Before-and-after page screenshots
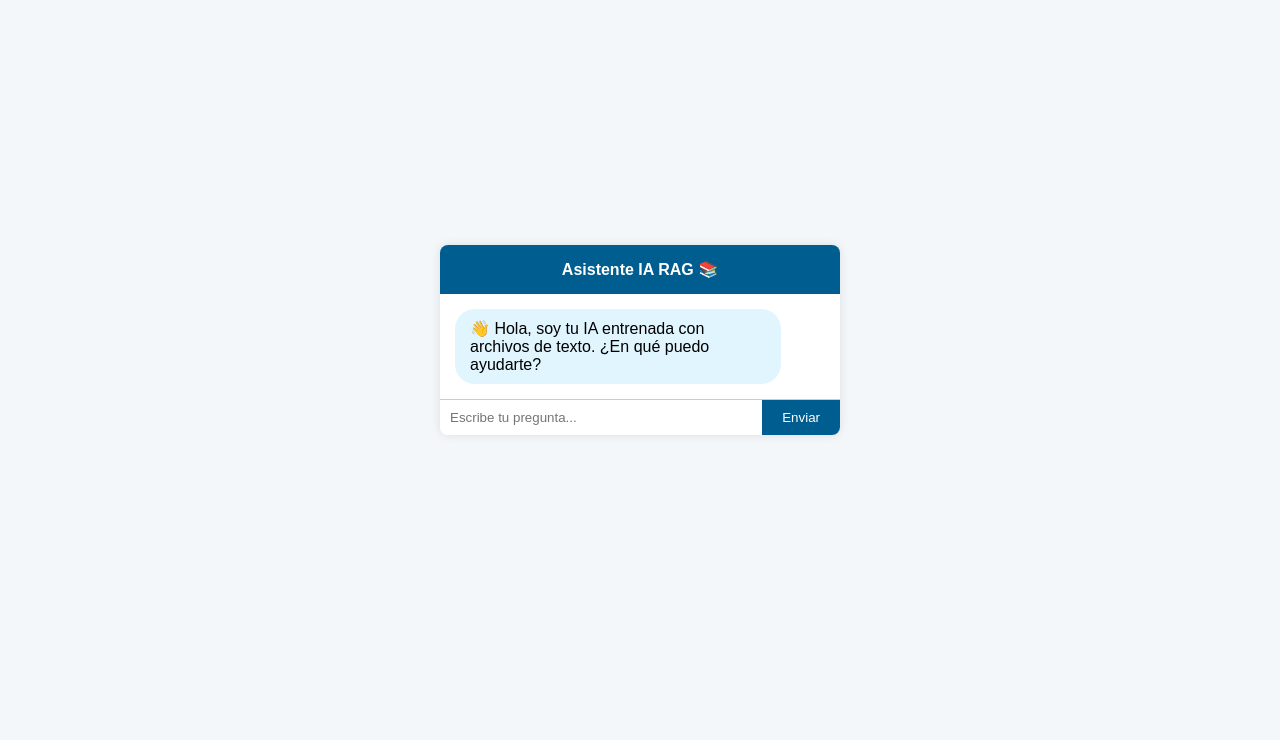
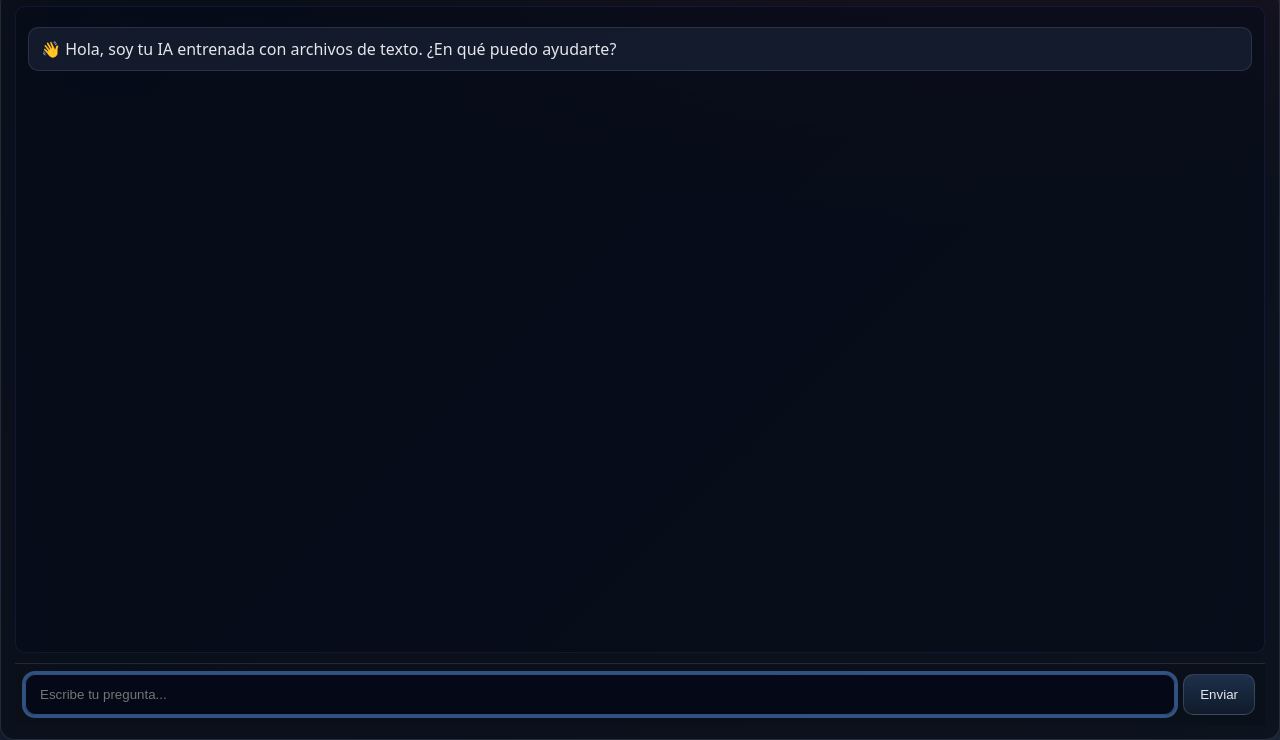
Before and after one commit to ChristianLopez2/NeuroByte-IA, a plain HTML site: page templates/chatbot.html in a window 1280 px wide. Shown: the part 60-800 px from the top of the page. Drawn offline with nearby package versions, Linux system fonts and the light colour scheme.

Commit message:
Cambios Front Chat

```diff
--- a/static/style.css
+++ b/static/style.css
@@ -1,83 +1,156 @@
-body {
-  font-family: Arial, sans-serif;
-  background-color: #f4f7f9;
-  display: flex;
-  align-items: center;
-  justify-content: center;
-  height: 100vh;
-  margin: 0;
+:root{
+  /* Colores por defecto (los puedes sobreescribir por URL) */
+  --bg1:#0f172a;      /* azul oscuro */
+  --bg2:#1e293b;      /* azul grisáceo */
+  --accent:#60a5fa;   /* celeste */
+  --panel:rgba(10,15,25,.75); /* panel "glass" */
+  --text:#e5e7eb;
+  --muted:#94a3b8;
+  --ring:rgba(96,165,250,.45);
+  --error:#fca5a5;
+  --radius:14px;
+  --shadow:0 10px 30px rgba(0,0,0,.35);
 }
 
-.chat-container {
-  width: 400px;
-  border-radius: 8px;
-  overflow: hidden;
-  box-shadow: 0 0 10px rgba(0,0,0,0.1);
-  background-color: white;
-  display: flex;
-  flex-direction: column;
+*{box-sizing:border-box}
+html,body{
+  height:100%;
+  margin:0;
+}
+body{
+  color:var(--text);
+  font-family: ui-sans-serif, system-ui, -apple-system, Segoe UI, Roboto, Arial, "Noto Sans", "Helvetica Neue", "Apple Color Emoji", "Segoe UI Emoji";
+  background:
+    radial-gradient(1200px 600px at 75% -10%, #692342 0%, transparent 60%),
+    radial-gradient(900px 500px at 30% -20%, #0b1224 15%, transparent 60%),
+    linear-gradient(135deg, var(--bg1), var(--bg2));
+  padding:18px;
+  display:flex;
+  justify-content:center;
+  align-items:center;
 }
 
-.chat-header {
-  background-color: #005d8f;
-  color: white;
-  padding: 15px;
-  text-align: center;
-  font-weight: bold;
+/* Cuando pides fondo transparente desde Hostinger */
+.transparent-bg body,
+.transparent-bg{
+  background: transparent !important;
 }
 
-.chat-box {
-  flex: 1;
-  padding: 15px;
-  overflow-y: auto;
-  max-height: 500px;
-  display: flex;
-  flex-direction: column;
-  gap: 10px;
+/* Contenedor general */
+.chat-shell{
+  max-width: 980px;
+  width:100%;
+  display:flex;
+  flex-direction:column;
+  filter: drop-shadow(var(--shadow));
+  height:100%;
 }
 
-.bot-message, .user-message {
-  padding: 10px 15px;
-  border-radius: 20px;
-  max-width: 80%;
-  word-wrap: break-word;
+/* Barra superior propia del chat (se puede ocultar) */
+.chat-topbar{
+  background: linear-gradient(90deg, rgba(15,23,42,.85), rgba(2,6,23,.9));
+  border:1px solid rgba(148,163,184,.15);
+  border-bottom: none;
+  border-top-left-radius: var(--radius);
+  border-top-right-radius: var(--radius);
+  padding:14px 18px;
+}
+.chat-topbar .brand{
+  font-weight:800;
+  letter-spacing:.2px;
+}
+.chat-topbar .brand::after{
+  content:"";
+  display:inline-block;
+  width:.6em; height:.6em;
+  margin-left:.35em;
+  border-radius:999px;
+  background: var(--accent);
+  box-shadow: 0 0 16px var(--accent);
 }
 
-.bot-message {
-  background-color: #e1f5fe;
-  align-self: flex-start;
+/* Ocultar topbar si viene ?header=0 */
+.no-header .chat-topbar{ display:none; }
+
+/* Panel del chat */
+.chat-container{
+  background: var(--panel);
+  backdrop-filter: blur(10px);
+  -webkit-backdrop-filter: blur(10px);
+  border:1px solid rgba(148,163,184,.18);
+  border-radius: var(--radius);
+  border-top-left-radius: calc(var(--radius) - (var(--no-header, 0) * var(--radius)));
+  padding: 14px;
+  flex:1;
+  display:flex;
+  flex-direction:column;
 }
 
-.user-message {
-  background-color: #c8e6c9;
-  align-self: flex-end;
+/* Caja de mensajes */
+.chat-box{
+  flex:1;
+  overflow-y:auto;
+  padding: 12px;
+  border-radius: 10px;
+  background: rgba(2,6,23,.35);
+  border:1px solid rgba(99,102,241,.12);
 }
 
-.chat-input-container {
-  display: flex;
-  border-top: 1px solid #ccc;
+.bot-message, .user-message{
+  margin: 8px 0;
+  padding: 10px 12px;
+  border-radius: 10px;
+  line-height: 1.4;
+}
+.bot-message{
+  background: rgba(23,32,52,.75);
+  border:1px solid rgba(148,163,184,.18);
+}
+.user-message{
+  background: rgba(96,165,250,.12);
+  border:1px solid rgba(96,165,250,.25);
 }
 
-#user-input {
-  flex: 1;
-  padding: 10px;
-  border: none;
+.bot-message.error{
+  color:#111827;
+  background: var(--error);
+  border-color: #ef4444;
+}
+
+/* Input + botón */
+.chat-input-container{
+  margin-top: 10px;
+  display:flex;
+  gap:8px;
+  border-top:1px solid rgba(148,163,184,.18);
+  padding-top:10px;
+  background:var(--panel);
+  position:sticky;
+  bottom:0;
+  z-index:2;
+}
+#user-input{
+  flex:1;
+  padding: 12px 14px;
+  border-radius: 10px;
+  border:1px solid rgba(148,163,184,.25);
+  background: rgba(2,6,23,.55);
+  color: var(--text);
   outline: none;
 }
-
-#send-button {
-  padding: 10px 20px;
-  background-color: #005d8f;
-  color: white;
-  border: none;
-  cursor: pointer;
+#user-input:focus{
+  border-color: var(--ring);
+  box-shadow: 0 0 0 3px var(--ring);
 }
-
-#send-button:hover {
-  background-color: #0073b1;
+#send-button{
+  padding: 12px 16px;
+  border-radius: 10px;
+  border:1px solid rgba(148,163,184,.25);
+  background: linear-gradient(180deg, rgba(96,165,250,.22), rgba(96,165,250,.08));
+  color: var(--text);
+  cursor:pointer;
 }
-
-.error {
-  background-color: #ffcdd2;
-  color: #c62828;
+#send-button:hover{
+  border-color: var(--accent);
+  box-shadow: 0 0 0 3px var(--ring);
 }
--- a/templates/chatbot.html
+++ b/templates/chatbot.html
@@ -2,31 +2,91 @@
 <html lang="es">
 <head>
   <meta charset="UTF-8">
+  <meta name="viewport" content="width=device-width, initial-scale=1.0"> <!-- 🔹 Necesario para responsive -->
   <title>Chatbot RAG 🤖</title>
   <link rel="stylesheet" href="/static/style.css">
   <script src="https://code.jquery.com/jquery-3.6.0.min.js"></script>
+  <style>
+    html, body {
+      height: 100%;
+      margin: 0;
+      padding: 0;
+    }
+    .chat-shell {
+      display: flex;
+      flex-direction: column;
+      height: 100%;
+      max-width: 100%;
+    }
+    .chat-container {
+      display: flex;
+      flex-direction: column;
+      flex: 1;
+      min-height: 0; /* 🔹 Evita que flex hijos crezcan más de lo debido */
+    }
+    .chat-box {
+      flex: 1;
+      overflow-y: auto;
+      padding: 12px;
+    }
+    .chat-input-container {
+      display: flex;
+      gap: 8px;
+      padding: 10px;
+      border-top: 1px solid rgba(148,163,184,.18);
+      background: var(--panel, rgba(10,15,25,.75));
+    }
+    #user-input {
+      flex: 1;
+      min-width: 0; /* 🔹 Importante en flex para que el input no se rompa */
+    }
+    /* 🔹 Ajustes para pantallas pequeñas */
+    @media (max-width: 600px) {
+      .chat-topbar {
+        font-size: 14px;
+        padding: 10px;
+        text-align: center;
+      }
+      #send-button {
+        padding: 10px;
+        font-size: 14px;
+      }
+      #user-input {
+        font-size: 14px;
+        padding: 10px;
+      }
+    }
+  </style>
 </head>
 <body>
-  <div class="chat-container">
-    <div class="chat-header">Asistente IA RAG 📚</div>
-    <div class="chat-box" id="chat-box">
-      <div class="bot-message">👋 Hola, soy tu IA entrenada con archivos de texto. ¿En qué puedo ayudarte?</div>
+  <div class="chat-shell">
+    <div class="chat-topbar">
+      <div class="brand">Asistente IA RAG 📚</div>
     </div>
-    <div class="chat-input-container">
-      <input type="text" id="user-input" placeholder="Escribe tu pregunta..." />
-      <button id="send-button">Enviar</button>
+
+    <div class="chat-container">
+      <div class="chat-box" id="chat-box">
+        <div class="bot-message">👋 Hola, soy tu IA entrenada con archivos de texto. ¿En qué puedo ayudarte?</div>
+      </div>
+      <div class="chat-input-container">
+        <input type="text" id="user-input" placeholder="Escribe tu pregunta..." autofocus>
+        <button id="send-button">Enviar</button>
+      </div>
     </div>
   </div>
 
   <script>
     $(document).ready(function () {
+      const $box = $('#chat-box');
+      const scrollDown = () => $box.scrollTop($box[0].scrollHeight);
+
       $('#send-button').click(function () {
         const userInput = $('#user-input').val().trim();
         if (userInput === '') return;
 
-        $('#chat-box').append(`<div class="user-message">${userInput}</div>`);
+        $box.append(`<div class="user-message">${userInput}</div>`);
         $('#user-input').val('');
-        $('#chat-box').scrollTop($('#chat-box')[0].scrollHeight);
+        scrollDown();
 
         $.ajax({
           url: '/api/chat',
@@ -34,12 +94,12 @@
           contentType: 'application/json',
           data: JSON.stringify({ query: userInput }),
           success: function (response) {
-            $('#chat-box').append(`<div class="bot-message">${response.result}</div>`);
-            $('#chat-box').scrollTop($('#chat-box')[0].scrollHeight);
+            $box.append(`<div class="bot-message">${response.result}</div>`);
+            scrollDown();
           },
           error: function () {
-            $('#chat-box').append(`<div class="bot-message error">⚠️ Error al conectar con la IA.</div>`);
-            $('#chat-box').scrollTop($('#chat-box')[0].scrollHeight);
+            $box.append(`<div class="bot-message error">⚠️ Error al conectar con la IA.</div>`);
+            scrollDown();
           }
         });
       });
```
Also changed, not shown: 3 other files.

» **EXERCISE PROMPT**:
Tell how many lines of the data above include the string "userInput", with no other text in the answer.

» **WRITTEN SOLUTION**:
5